In the modern world of computing, many programs use WYSIWYG editing, but that was not always the case. When word processing software was first introduced, users had to memorize a series of symbols and codes to format a document. Spacing, font size, and other characteristics of the format would have to be essentially coded in. Codes did not always translate from one word processor to another. Changing word processors was a hassle because it required a whole new set of codes.
Modern word processing software has solved a lot of these problems. Instead of inserting a snippet of code to make text into italics, the user can just highlight the word and click an italics button. The word then appears in italics, both on screen and in the printed document. If fact, if a user wants to see the editing symbols in a program like Microsoft Word, she has to wade through a series of menus and change the program settings.
A WYSIWYG editor can also be used in computer programming. Many modern HTML editors have WYSIWIG capabilities. This allows the user to edit or even create a web page without having to write code. In this way, computer programming can be accessible even to people with little experience with computer programming languages.
The way a WYSIWYG editor works is by allowing the user to physically manipulate graphic elements on the screen. As elements are moved and changed, the WYSIWYG editor changes the code to reflect the changes on the screen. This way of creating a web page is much easier for the inexperienced, but can be frustrating for those users who do know programming languages.

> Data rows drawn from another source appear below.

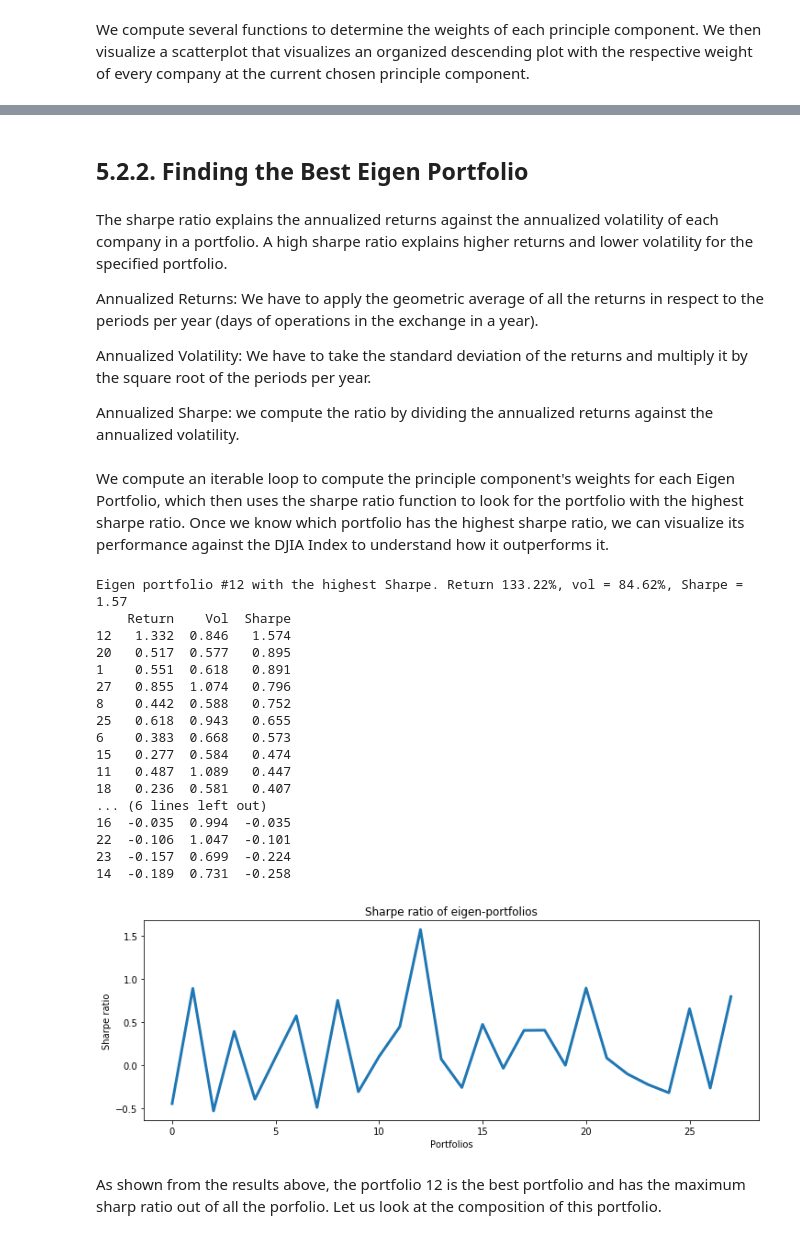
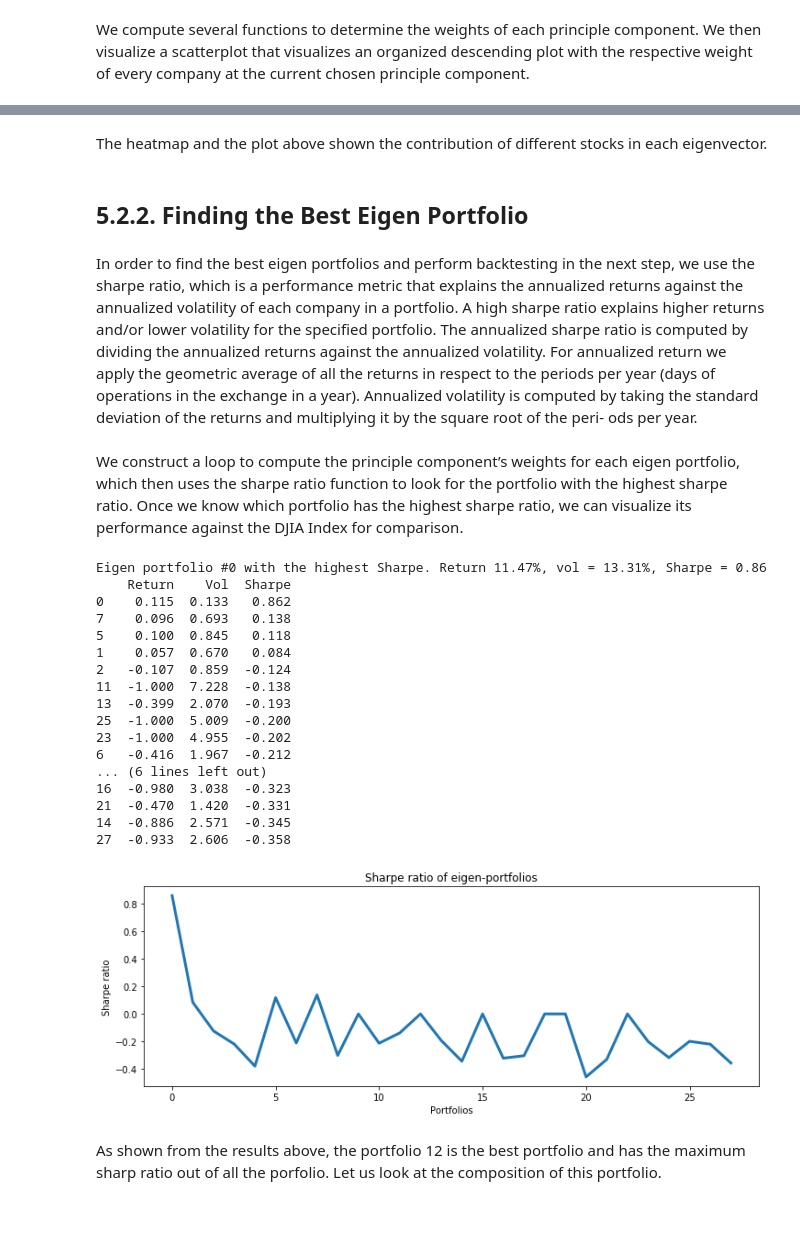
Before and after one commit to tatsath/fin-ml, a Jupyter notebook: Chapter 7 - Unsup. Learning - Dimensionality Reduction/CaseStudy1 - Portfolio Management - Eigen Portfolio/PortfolioManagementEigen Portfolio.ipynb, the cells around one changed output, grey strips where cells are left out. Drawn from its saved outputs; the diff is of its cells as text; code cells hidden in the pictures.

```diff
--- a/Chapter 7 - Unsup. Learning - Dimensionality Reduction/CaseStudy1 - Portfolio Management - Eigen Portfolio/PortfolioManagementEigen Portfolio.ipynb
+++ b/Chapter 7 - Unsup. Learning - Dimensionality Reduction/CaseStudy1 - Portfolio Management - Eigen Portfolio/PortfolioManagementEigen Portfolio.ipynb
@@ -218,6 +200,9 @@ Computing Daily Return
 
 # Daily Linear Returns (%)
 datareturns = dataset.pct_change(1)
+
+#Remove Outliers beyong 3 standard deviation
+datareturns= datareturns[datareturns.apply(lambda x :(x-x.mean()).abs()<(3*x.std()) ).all(1)]
 # %% [markdown]
 <a id='3.2'></a>
 ## 4.2. Data Transformation
@@ -279,3 +263,3 @@ As the next step We create a function to compute Principle Component Analysis fr
 # %%
 pca = PCA()
-PrincipalComponent=pca.fit_transform(X_train)
+PrincipalComponent=pca.fit(X_train)
@@ -363,14 +378,16 @@ sns.heatmap(topPortfolios)
+# %% [markdown]
+The heatmap and the plot above shown the contribution of different stocks in each
+eigenvector.
 # %% [markdown]
 <a id='4.2.2'></a>
 ## 5.2.2. Finding the Best Eigen Portfolio
 # %% [markdown]
-The sharpe ratio explains the annualized returns against the annualized volatility of each company in a portfolio. A high sharpe ratio explains higher returns and lower volatility for the specified portfolio.
-
-Annualized Returns: We have to apply the geometric average of all the returns in respect to the periods per year (days of operations in the exchange in a year).
-
-Annualized Volatility: We have to take the standard deviation of the returns and multiply it by the square root of the periods per year.
-
-Annualized Sharpe: we compute the ratio by dividing the annualized returns against the annualized volatility.
+In order to find the best eigen portfolios and perform backtesting in the next step, we use the sharpe ratio, which is a performance
+metric that explains the annualized returns against the annualized volatility of each company in a portfolio. A high sharpe ratio explains higher returns and/or lower volatility for the specified portfolio. The annualized sharpe ratio is computed by dividing
+the annualized returns against the annualized volatility. For annualized return we
+apply the geometric average of all the returns in respect to the periods per year (days
+of operations in the exchange in a year). Annualized volatility is computed by taking the standard deviation of the returns and multiplying it by the square root of the peri‐
+ods per year.
 # %%
 # Sharpe Ratio
 def sharpe_ratio(ts_returns, periods_per_year=252):
@@ -387,7 +404,10 @@ def sharpe_ratio(ts_returns, periods_per_year=252):
 
     return annualized_return, annualized_vol, annualized_sharpe
 # %% [markdown]
-We compute an iterable loop to compute the principle component's weights for each Eigen Portfolio, which then uses the sharpe ratio function to look for the portfolio with the highest sharpe ratio. Once we know which portfolio has the highest sharpe ratio, we can visualize its performance against the DJIA Index to understand how it outperforms it.
+We construct a loop to compute the principle component’s weights for each eigen
+portfolio, which then uses the sharpe ratio function to look for the portfolio with the
+highest sharpe ratio. Once we know which portfolio has the highest sharpe ratio, we
+can visualize its performance against the DJIA Index for comparison.
 # %%
 def optimizedPortfolio():
     n_portfolios = len(pca.components_)
@@ -401,12 +421,11 @@ def optimizedPortfolio():
 
     for i in range(n_portfolios):
 
-        pc_w = pcs[:, i] / sum(pcs[:, i])
+        pc_w = pcs[i] / sum(pcs[i])
         eigen_prtfi = pd.DataFrame(data ={'weights': pc_w.squeeze()*100}, index = stock_tickers)
         eigen_prtfi.sort_values(by=['weights'], ascending=False, inplace=True)
-
-        eigen_prti_returns = np.dot(X_test_raw.loc[:, eigen_prtfi.index], eigen_prtfi / n_portfolios)
-        eigen_prti_returns = pd.Series(eigen_prti_returns.squeeze(), index=X_test.index)
+        eigen_prti_returns = np.dot(X_train_raw.loc[:, eigen_prtfi.index], pc_w)
+        eigen_prti_returns = pd.Series(eigen_prti_returns.squeeze(), index=X_train_raw.index)
         er, vol, sharpe = sharpe_ratio(eigen_prti_returns)
         annualized_ret[i] = er
         annualized_vol[i] = vol
@@ -415,49 +434,49 @@ def optimizedPortfolio():
         sharpe_metric= np.nan_to_num(sharpe_metric)
 
     # find portfolio with the highest Sharpe ratio
     highest_sharpe = np.argmax(sharpe_metric)
 
     print('Eigen portfolio #%d with the highest Sharpe. Return %.2f%%, vol = %.2f%%, Sharpe = %.2f' %
           (highest_sharpe,
            annualized_ret[highest_sharpe]*100,
            annualized_vol[highest_sharpe]*100,
            sharpe_metric[highest_sharpe]))
 
 
     fig, ax = plt.subplots()
     fig.set_size_inches(12, 4)
     ax.plot(sharpe_metric, linewidth=3)
     ax.set_title('Sharpe ratio of eigen-portfolios')
     ax.set_ylabel('Sharpe ratio')
     ax.set_xlabel('Portfolios')
 
     results = pd.DataFrame(data={'Return': annualized_ret, 'Vol': annualized_vol, 'Sharpe': sharpe_metric})
     results.dropna(inplace=True)
     results.sort_values(by=['Sharpe'], ascending=False, inplace=True)
     print(results.head(20))
 
     plt.show()
 
 optimizedPortfolio()
 # %% [output]
-Eigen portfolio #12 with the highest Sharpe. Return 133.22%, vol = 84.62%, Sharpe = 1.57
+Eigen portfolio #0 with the highest Sharpe. Return 11.47%, vol = 13.31%, Sharpe = 0.86
     Return    Vol  Sharpe
-12   1.332  0.846   1.574
-20   0.517  0.577   0.895
-1    0.551  0.618   0.891
-27   0.855  1.074   0.796
-8    0.442  0.588   0.752
-25   0.618  0.943   0.655
-6    0.383  0.668   0.573
-15   0.277  0.584   0.474
-11   0.487  1.089   0.447
-18   0.236  0.581   0.407
+0    0.115  0.133   0.862
+7    0.096  0.693   0.138
+5    0.100  0.845   0.118
+1    0.057  0.670   0.084
+2   -0.107  0.859  -0.124
+11  -1.000  7.228  -0.138
+13  -0.399  2.070  -0.193
+25  -1.000  5.009  -0.200
+23  -1.000  4.955  -0.202
+6   -0.416  1.967  -0.212
 ... (6 lines left out)
-16  -0.035  0.994  -0.035
-22  -0.106  1.047  -0.101
-23  -0.157  0.699  -0.224
-14  -0.189  0.731  -0.258
+16  -0.980  3.038  -0.323
+21  -0.470  1.420  -0.331
+14  -0.886  2.571  -0.345
+27  -0.933  2.606  -0.358
-[figure, old version]
+[figure, new version]
 # %% [markdown]
 As shown from the results above, the portfolio 12 is the best portfolio and has the maximum sharp ratio out of all the porfolio. Let us look at the composition of this portfolio.
 # %%
```
Also changed, not shown: parts of 30 cells of this notebook, 6 other files.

Many professional and experienced programmers have expressed concerns about WYSIWYG code. The code created by WYSIWYG editors tends to be more convoluted and less elegant than code written by hand. This is partly because the code comes in pre-written chunks that have to be pieced together by the program to reflect the screen. A WYSIWYG editor also allows for less flexibility than a traditional code editor because the user can only change what the programs allows him or her to change.